● **TASK REQUIREMENTS**
Where does "object" occur in the listing? Copy every line that holds it.
--- EXERCISE MATERIAL Enclosed Below ---
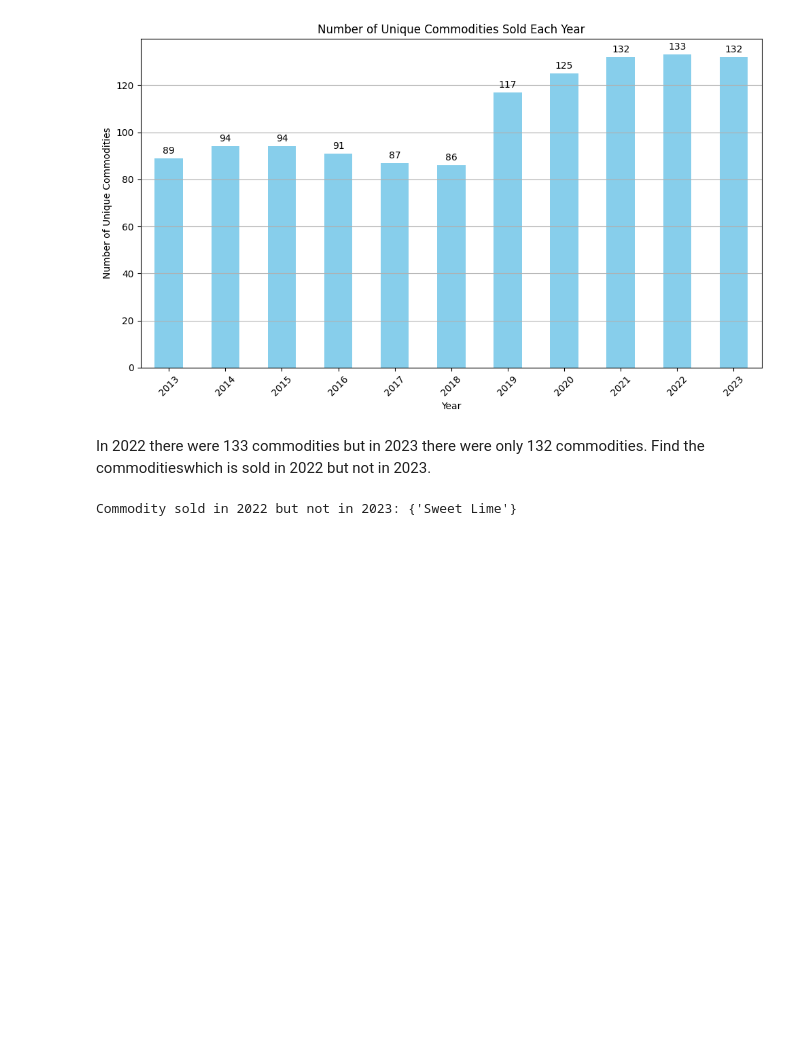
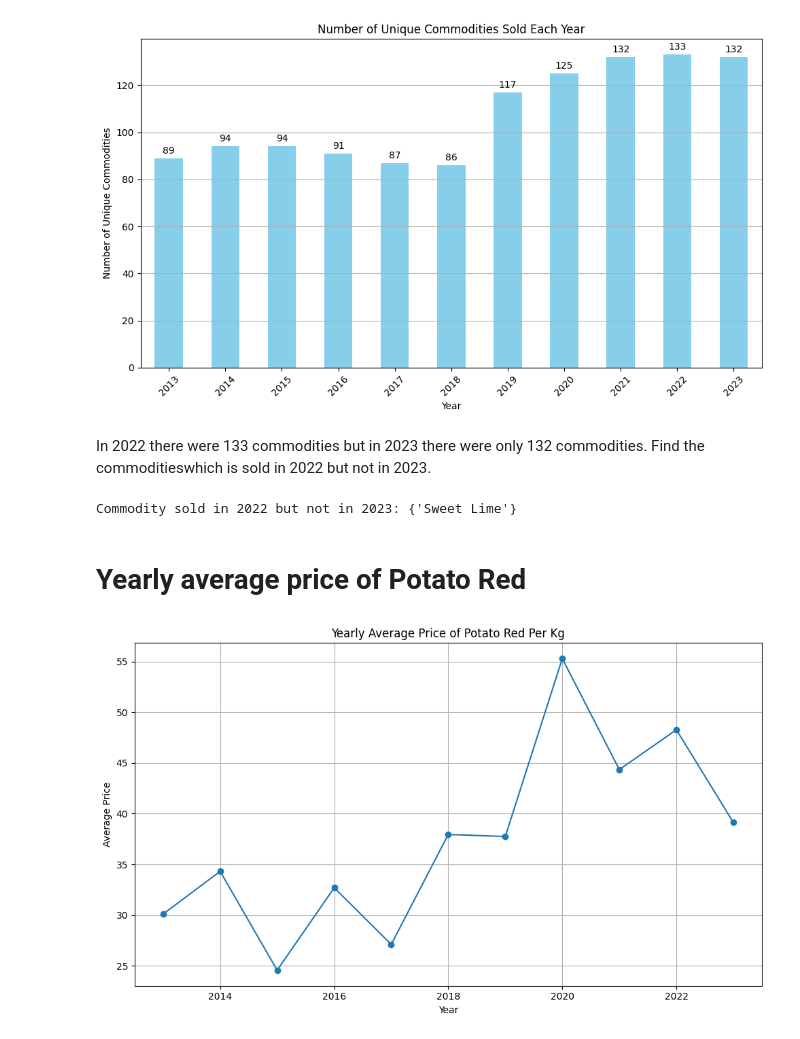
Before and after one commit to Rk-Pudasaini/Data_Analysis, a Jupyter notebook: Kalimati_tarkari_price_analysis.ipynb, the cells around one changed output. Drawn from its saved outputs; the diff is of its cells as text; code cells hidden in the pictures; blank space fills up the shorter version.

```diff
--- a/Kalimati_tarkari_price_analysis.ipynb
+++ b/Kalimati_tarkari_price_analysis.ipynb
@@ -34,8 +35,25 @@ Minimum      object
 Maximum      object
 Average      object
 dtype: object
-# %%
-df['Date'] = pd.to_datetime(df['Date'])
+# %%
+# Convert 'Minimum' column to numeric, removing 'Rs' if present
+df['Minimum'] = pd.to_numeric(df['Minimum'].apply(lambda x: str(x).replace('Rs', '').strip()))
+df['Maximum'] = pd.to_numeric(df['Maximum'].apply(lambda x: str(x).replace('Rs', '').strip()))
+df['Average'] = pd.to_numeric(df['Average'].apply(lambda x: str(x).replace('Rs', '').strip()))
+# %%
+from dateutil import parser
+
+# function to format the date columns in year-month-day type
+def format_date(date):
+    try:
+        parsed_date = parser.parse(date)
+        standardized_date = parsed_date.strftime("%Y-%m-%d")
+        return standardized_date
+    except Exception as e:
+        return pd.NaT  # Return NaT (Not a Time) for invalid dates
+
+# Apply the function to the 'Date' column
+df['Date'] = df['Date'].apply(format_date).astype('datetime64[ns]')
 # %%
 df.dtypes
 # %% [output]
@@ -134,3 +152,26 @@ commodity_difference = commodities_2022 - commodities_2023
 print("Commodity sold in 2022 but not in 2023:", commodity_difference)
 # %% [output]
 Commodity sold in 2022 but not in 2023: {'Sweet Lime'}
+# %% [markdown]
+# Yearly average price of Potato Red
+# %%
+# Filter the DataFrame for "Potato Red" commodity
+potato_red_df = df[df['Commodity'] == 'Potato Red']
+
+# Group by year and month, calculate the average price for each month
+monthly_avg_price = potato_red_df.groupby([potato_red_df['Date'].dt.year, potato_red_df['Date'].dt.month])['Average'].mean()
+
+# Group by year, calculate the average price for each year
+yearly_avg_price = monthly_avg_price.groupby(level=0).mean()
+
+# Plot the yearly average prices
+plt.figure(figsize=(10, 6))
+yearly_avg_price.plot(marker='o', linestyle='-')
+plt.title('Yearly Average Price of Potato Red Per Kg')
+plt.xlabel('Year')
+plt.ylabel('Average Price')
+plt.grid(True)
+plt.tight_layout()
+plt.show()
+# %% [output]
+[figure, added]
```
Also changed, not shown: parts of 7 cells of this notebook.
--- End of Enclosed EXERCISE MATERIAL ---
● **EXERCISE OUTPUT**
@@ -34,8 +35,25 @@ Minimum      object
 Maximum      object
 Average      object
 dtype: object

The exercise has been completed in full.